• **WORK TASK**: Go through the data and report each line that holds the string "fonts".

** Opening EXCERPTED RECORDS block **

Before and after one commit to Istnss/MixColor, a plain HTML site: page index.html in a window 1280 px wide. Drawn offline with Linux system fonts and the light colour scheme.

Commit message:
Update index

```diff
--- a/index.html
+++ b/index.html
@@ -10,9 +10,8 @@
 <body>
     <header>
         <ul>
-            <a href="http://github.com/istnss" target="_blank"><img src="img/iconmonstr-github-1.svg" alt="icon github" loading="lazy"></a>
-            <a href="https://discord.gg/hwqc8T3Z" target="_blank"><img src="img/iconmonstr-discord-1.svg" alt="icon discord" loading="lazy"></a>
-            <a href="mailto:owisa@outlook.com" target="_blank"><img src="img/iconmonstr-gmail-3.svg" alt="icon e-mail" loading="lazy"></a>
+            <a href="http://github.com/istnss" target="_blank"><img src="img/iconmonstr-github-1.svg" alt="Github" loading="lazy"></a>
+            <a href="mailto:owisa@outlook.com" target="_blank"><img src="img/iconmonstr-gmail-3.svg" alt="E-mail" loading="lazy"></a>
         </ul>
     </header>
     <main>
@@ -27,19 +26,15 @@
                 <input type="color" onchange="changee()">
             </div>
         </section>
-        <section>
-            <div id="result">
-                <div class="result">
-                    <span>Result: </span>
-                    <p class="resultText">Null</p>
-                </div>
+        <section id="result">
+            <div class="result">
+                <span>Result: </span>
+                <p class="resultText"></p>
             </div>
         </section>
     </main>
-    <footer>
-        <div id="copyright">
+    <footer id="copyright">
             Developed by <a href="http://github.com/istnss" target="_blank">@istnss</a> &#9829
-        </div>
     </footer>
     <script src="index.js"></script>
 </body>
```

** Closing EXCERPTED RECORDS block **
** Opening EXCERPTED RECORDS block **

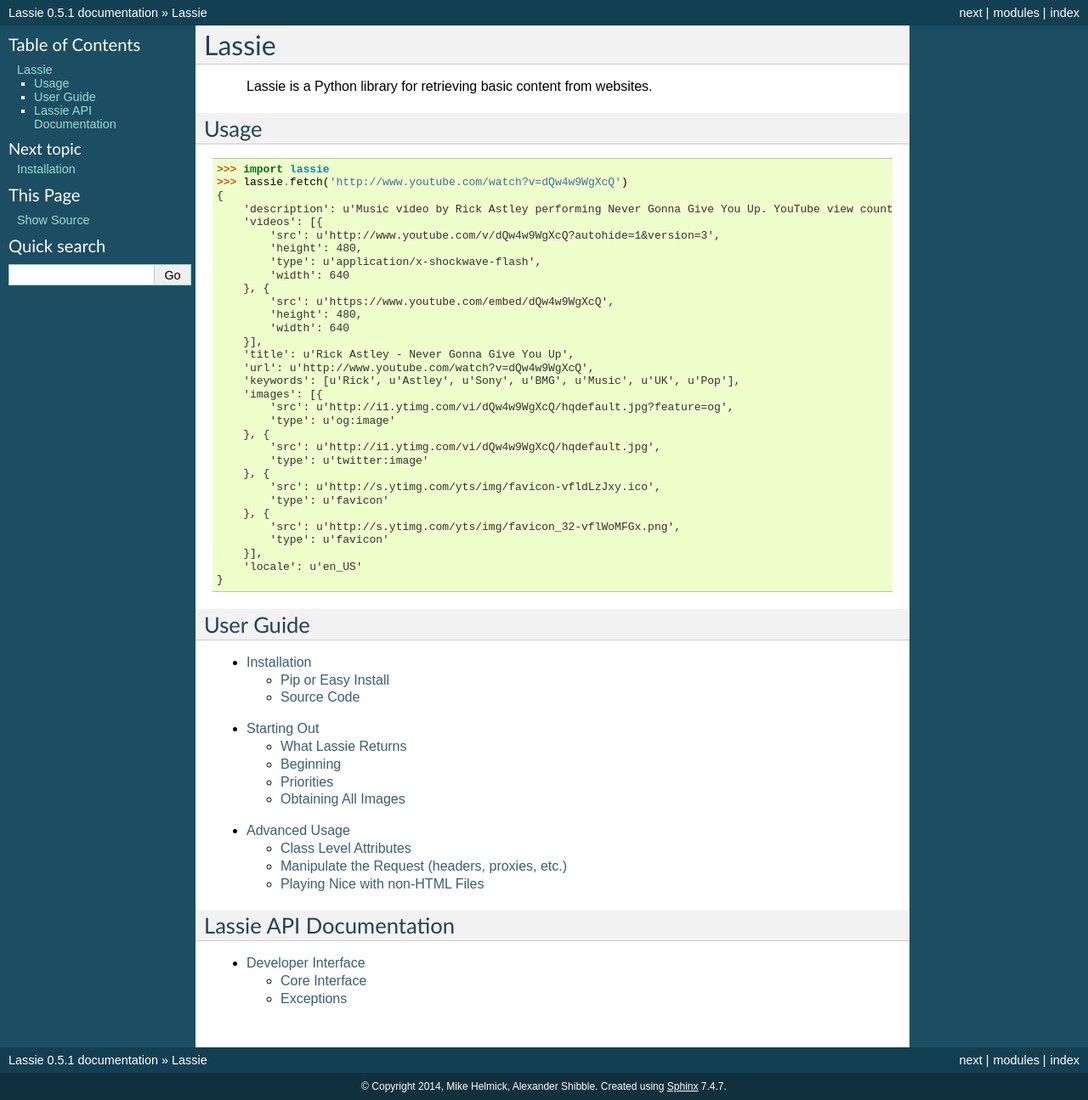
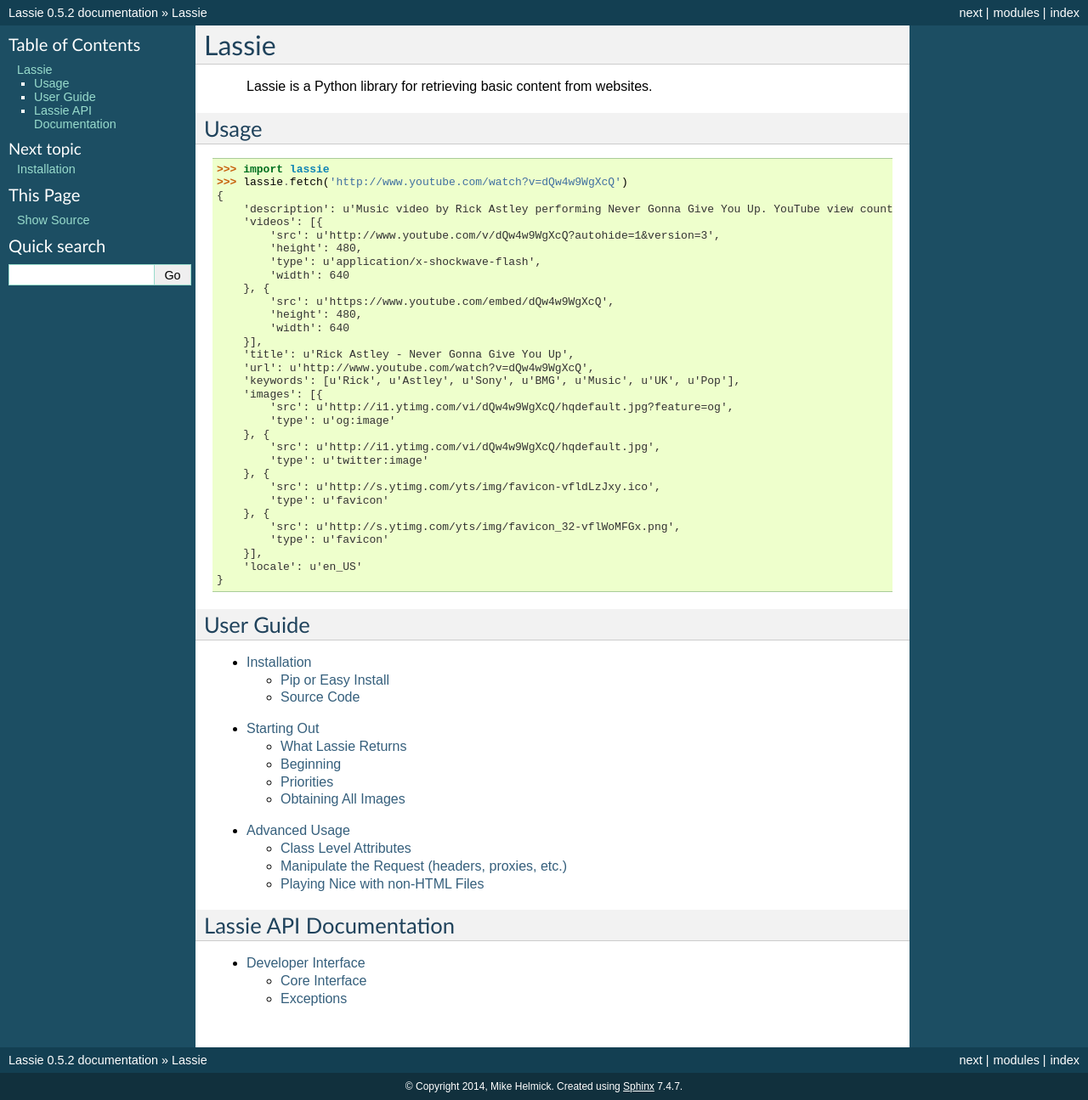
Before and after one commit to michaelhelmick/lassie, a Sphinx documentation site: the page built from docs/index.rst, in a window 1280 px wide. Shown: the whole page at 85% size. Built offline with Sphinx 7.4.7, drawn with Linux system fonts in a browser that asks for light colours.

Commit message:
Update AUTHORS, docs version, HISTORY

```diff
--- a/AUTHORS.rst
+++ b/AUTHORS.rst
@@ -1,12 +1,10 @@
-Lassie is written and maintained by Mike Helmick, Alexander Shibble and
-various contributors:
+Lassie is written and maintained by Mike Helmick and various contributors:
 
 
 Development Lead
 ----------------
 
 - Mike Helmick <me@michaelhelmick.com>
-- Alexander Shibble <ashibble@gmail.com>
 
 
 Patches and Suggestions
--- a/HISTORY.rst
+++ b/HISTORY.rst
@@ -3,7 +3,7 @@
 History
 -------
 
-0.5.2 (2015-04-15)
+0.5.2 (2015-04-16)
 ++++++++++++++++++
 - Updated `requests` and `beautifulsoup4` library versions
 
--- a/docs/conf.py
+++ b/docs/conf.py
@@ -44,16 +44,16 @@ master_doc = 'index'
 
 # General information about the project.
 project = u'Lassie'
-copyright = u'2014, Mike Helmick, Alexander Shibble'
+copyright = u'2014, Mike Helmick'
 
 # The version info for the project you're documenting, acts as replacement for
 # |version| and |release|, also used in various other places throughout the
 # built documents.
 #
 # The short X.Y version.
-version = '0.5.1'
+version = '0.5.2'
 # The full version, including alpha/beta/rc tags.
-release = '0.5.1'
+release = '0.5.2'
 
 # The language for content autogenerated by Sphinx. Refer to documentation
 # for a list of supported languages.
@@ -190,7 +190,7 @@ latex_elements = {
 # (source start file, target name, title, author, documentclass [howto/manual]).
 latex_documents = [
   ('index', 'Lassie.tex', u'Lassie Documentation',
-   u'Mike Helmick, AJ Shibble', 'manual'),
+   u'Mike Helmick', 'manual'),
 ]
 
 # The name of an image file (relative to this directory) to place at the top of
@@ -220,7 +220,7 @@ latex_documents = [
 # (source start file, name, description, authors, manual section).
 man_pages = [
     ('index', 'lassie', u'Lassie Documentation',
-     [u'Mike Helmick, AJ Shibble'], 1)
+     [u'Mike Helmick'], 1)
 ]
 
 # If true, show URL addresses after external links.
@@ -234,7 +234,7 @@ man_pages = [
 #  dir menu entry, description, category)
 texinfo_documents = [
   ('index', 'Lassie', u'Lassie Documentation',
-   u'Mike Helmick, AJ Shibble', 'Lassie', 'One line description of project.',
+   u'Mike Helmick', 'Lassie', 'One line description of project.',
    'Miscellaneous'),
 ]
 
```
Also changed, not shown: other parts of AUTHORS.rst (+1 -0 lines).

** Closing EXCERPTED RECORDS block **

• **TASK SOLUTION**:
Before and after one commit to Istnss/MixColor, a plain HTML site: page index.html in a window 1280 px wide. Drawn offline with Linux system fonts and the light colour scheme.
Before and after one commit to michaelhelmick/lassie, a Sphinx documentation site: the page built from docs/index.rst, in a window 1280 px wide. Shown: the whole page at 85% size. Built offline with Sphinx 7.4.7, drawn with Linux system fonts in a browser that asks for light colours.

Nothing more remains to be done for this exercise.